━━ Source material

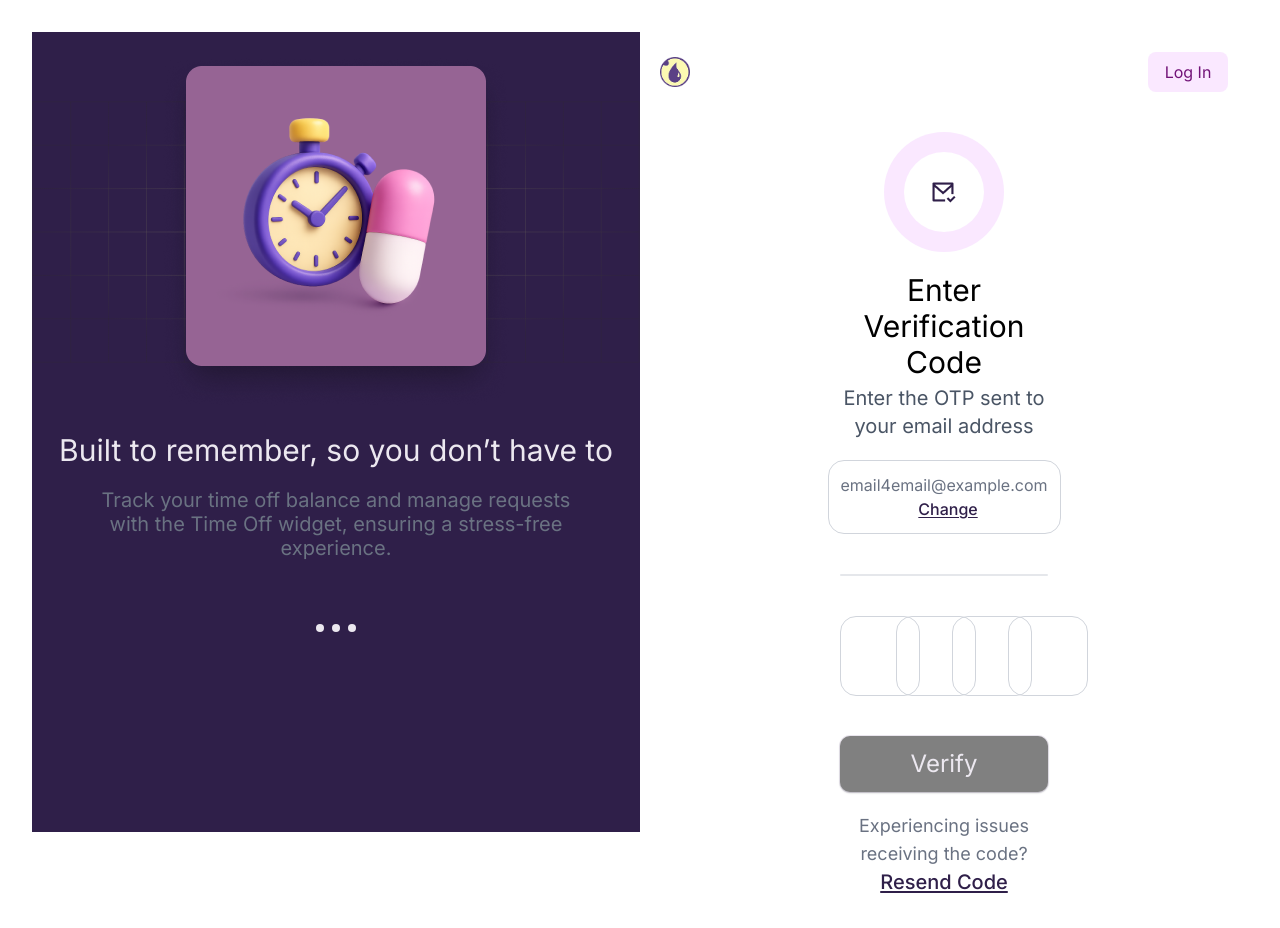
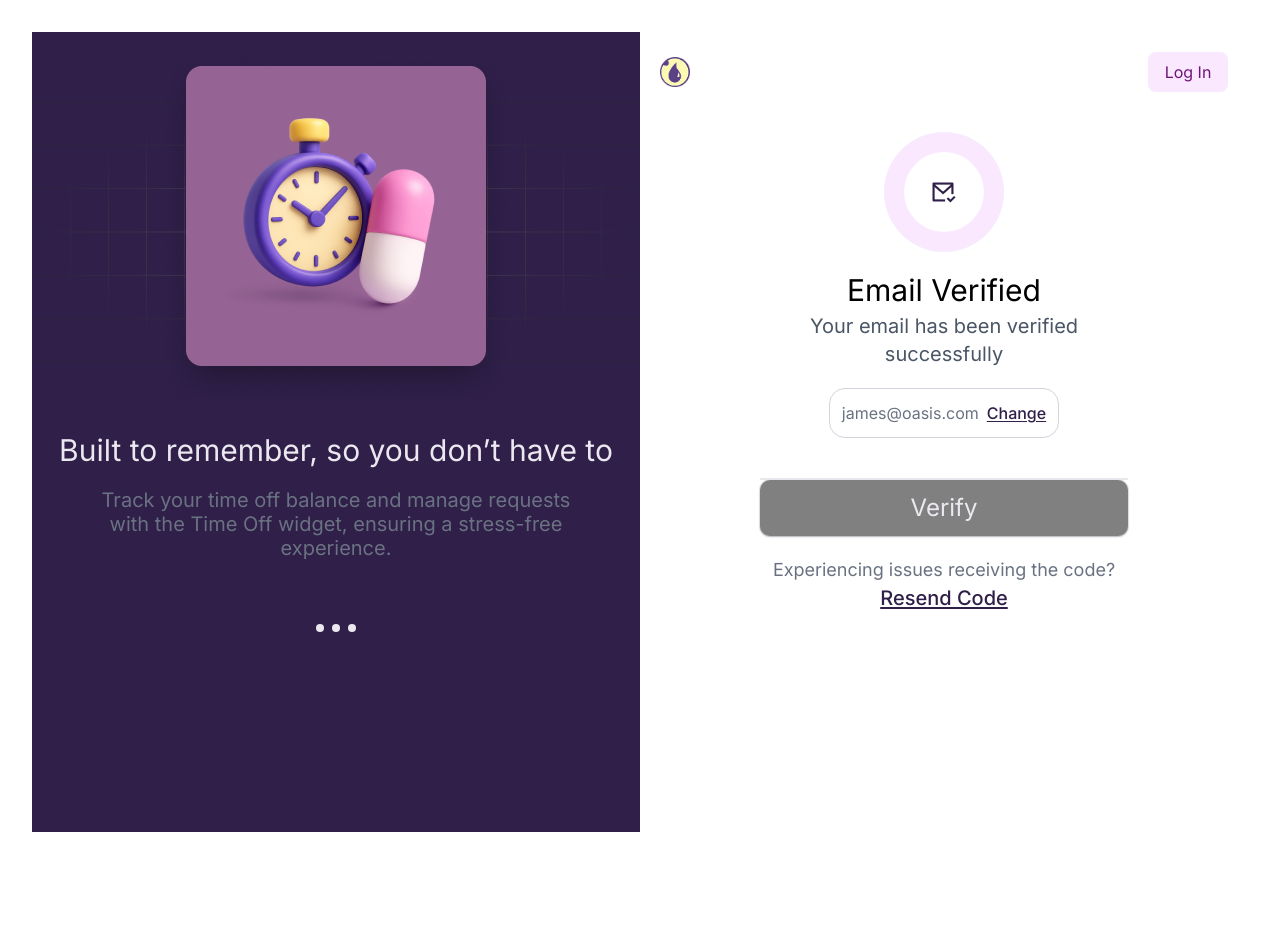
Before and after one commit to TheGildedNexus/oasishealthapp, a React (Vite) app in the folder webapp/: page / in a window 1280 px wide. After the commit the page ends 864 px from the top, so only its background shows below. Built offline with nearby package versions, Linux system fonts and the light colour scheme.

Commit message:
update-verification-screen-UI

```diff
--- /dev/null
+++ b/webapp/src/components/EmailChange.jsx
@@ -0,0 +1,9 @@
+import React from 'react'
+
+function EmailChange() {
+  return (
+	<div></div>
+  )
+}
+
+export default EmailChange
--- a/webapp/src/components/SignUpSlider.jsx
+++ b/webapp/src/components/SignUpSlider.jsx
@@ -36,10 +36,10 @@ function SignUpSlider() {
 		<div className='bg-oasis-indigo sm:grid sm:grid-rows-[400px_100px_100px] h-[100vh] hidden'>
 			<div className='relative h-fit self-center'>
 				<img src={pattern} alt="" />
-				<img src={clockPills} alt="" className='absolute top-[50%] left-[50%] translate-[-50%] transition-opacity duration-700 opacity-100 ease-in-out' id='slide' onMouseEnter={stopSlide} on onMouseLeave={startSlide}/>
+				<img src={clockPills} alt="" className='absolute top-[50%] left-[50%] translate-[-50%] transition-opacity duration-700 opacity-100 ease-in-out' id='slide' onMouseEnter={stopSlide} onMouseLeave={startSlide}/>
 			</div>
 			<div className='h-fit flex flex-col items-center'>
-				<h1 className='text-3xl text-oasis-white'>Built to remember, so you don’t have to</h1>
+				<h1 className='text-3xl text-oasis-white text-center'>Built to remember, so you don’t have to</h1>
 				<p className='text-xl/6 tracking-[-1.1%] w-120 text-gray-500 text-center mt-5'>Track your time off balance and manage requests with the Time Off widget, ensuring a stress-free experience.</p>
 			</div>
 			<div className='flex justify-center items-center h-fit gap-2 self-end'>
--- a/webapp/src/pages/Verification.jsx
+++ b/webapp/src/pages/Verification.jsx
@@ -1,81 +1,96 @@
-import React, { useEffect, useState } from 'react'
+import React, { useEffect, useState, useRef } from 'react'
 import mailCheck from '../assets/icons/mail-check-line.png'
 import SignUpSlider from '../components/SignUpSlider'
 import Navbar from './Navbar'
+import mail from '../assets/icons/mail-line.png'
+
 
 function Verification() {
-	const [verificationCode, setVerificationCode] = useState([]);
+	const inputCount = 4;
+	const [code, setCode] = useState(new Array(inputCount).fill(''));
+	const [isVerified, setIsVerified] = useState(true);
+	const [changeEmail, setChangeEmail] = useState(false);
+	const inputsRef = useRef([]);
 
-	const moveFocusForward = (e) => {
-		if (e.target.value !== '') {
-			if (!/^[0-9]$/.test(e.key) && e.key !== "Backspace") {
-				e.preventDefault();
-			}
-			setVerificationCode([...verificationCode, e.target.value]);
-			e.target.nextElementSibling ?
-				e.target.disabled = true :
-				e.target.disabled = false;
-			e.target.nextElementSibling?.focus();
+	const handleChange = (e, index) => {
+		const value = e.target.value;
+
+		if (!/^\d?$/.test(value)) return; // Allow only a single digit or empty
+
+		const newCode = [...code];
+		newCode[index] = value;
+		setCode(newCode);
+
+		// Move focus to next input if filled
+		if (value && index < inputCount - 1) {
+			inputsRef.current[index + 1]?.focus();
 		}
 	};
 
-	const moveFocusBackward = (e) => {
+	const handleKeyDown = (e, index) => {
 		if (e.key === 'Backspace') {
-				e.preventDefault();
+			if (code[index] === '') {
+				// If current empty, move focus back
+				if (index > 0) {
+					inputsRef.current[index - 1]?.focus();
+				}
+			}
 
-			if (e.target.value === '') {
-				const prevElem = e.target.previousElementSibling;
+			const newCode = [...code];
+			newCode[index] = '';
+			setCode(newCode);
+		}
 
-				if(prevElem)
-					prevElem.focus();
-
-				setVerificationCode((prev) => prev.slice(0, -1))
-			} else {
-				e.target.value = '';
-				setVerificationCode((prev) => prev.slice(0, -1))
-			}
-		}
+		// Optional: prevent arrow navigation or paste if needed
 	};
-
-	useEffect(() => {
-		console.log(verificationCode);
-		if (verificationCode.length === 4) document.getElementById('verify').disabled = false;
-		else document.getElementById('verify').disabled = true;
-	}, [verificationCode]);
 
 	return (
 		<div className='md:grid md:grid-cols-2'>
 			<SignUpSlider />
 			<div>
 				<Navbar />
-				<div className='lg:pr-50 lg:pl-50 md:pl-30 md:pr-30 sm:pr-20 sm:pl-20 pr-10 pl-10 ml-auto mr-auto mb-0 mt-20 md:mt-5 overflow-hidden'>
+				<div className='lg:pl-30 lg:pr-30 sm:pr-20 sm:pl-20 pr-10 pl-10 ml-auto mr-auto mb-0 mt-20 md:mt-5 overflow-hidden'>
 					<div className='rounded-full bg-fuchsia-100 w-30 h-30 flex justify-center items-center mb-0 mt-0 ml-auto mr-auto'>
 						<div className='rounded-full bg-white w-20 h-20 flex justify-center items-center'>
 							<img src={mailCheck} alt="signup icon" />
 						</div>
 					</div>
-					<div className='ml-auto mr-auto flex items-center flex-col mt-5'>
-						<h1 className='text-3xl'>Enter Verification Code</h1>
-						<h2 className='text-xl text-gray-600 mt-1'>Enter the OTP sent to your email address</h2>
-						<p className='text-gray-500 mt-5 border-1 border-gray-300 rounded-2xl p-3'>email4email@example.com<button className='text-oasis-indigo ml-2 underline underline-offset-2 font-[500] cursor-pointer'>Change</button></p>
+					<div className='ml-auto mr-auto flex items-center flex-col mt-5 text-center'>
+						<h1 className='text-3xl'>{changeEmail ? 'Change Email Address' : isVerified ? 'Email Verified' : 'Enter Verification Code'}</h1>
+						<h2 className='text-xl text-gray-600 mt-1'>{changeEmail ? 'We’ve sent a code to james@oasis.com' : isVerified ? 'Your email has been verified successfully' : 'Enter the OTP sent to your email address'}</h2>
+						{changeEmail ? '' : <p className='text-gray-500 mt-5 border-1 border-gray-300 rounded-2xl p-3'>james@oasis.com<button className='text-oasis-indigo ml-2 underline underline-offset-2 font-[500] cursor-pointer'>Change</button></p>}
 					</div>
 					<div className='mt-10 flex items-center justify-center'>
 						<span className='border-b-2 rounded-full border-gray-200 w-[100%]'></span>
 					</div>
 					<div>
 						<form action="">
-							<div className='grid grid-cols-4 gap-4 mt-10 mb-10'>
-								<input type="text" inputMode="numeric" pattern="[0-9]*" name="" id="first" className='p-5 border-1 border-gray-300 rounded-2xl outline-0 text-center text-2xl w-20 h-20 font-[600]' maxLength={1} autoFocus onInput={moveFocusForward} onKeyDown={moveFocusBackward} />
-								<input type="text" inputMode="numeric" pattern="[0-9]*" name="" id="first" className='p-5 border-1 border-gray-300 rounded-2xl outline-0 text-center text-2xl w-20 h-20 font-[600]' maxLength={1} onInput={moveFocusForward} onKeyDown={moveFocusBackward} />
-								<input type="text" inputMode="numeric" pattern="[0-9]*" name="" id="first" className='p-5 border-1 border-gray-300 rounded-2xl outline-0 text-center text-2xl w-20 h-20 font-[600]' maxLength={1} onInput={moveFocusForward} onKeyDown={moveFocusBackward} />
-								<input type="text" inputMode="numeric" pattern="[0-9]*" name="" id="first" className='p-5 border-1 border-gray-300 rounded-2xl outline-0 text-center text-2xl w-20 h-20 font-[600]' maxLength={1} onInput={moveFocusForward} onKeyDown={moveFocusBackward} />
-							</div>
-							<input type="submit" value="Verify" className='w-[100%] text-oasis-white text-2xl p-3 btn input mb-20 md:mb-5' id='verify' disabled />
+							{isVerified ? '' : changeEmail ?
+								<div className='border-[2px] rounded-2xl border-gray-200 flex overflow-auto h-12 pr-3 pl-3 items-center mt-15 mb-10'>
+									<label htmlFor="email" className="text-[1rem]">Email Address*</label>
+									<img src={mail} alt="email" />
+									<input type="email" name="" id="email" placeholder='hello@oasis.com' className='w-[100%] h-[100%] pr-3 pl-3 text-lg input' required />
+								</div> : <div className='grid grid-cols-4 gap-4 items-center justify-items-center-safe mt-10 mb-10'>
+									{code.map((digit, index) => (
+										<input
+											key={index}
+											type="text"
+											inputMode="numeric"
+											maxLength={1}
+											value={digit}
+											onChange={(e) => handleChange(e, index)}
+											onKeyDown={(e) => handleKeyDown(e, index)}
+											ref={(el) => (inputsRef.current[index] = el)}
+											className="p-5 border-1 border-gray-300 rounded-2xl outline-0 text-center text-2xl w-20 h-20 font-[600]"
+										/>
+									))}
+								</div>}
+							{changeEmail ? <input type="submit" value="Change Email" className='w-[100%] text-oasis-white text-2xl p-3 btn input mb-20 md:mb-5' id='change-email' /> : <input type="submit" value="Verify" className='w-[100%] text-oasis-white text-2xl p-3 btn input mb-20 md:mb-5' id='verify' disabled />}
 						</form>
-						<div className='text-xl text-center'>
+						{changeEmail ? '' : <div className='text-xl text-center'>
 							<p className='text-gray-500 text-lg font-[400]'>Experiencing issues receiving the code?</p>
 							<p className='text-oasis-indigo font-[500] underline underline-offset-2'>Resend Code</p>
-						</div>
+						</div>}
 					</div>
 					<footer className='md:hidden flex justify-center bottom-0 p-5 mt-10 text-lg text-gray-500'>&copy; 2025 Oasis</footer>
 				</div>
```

━━━━

[Work instruction] Your task is to gather all lines from the entries above that hold the word "components".

[Written solution]
+++ b/webapp/src/components/EmailChange.jsx
--- a/webapp/src/components/SignUpSlider.jsx
+++ b/webapp/src/components/SignUpSlider.jsx
 import SignUpSlider from '../components/SignUpSlider'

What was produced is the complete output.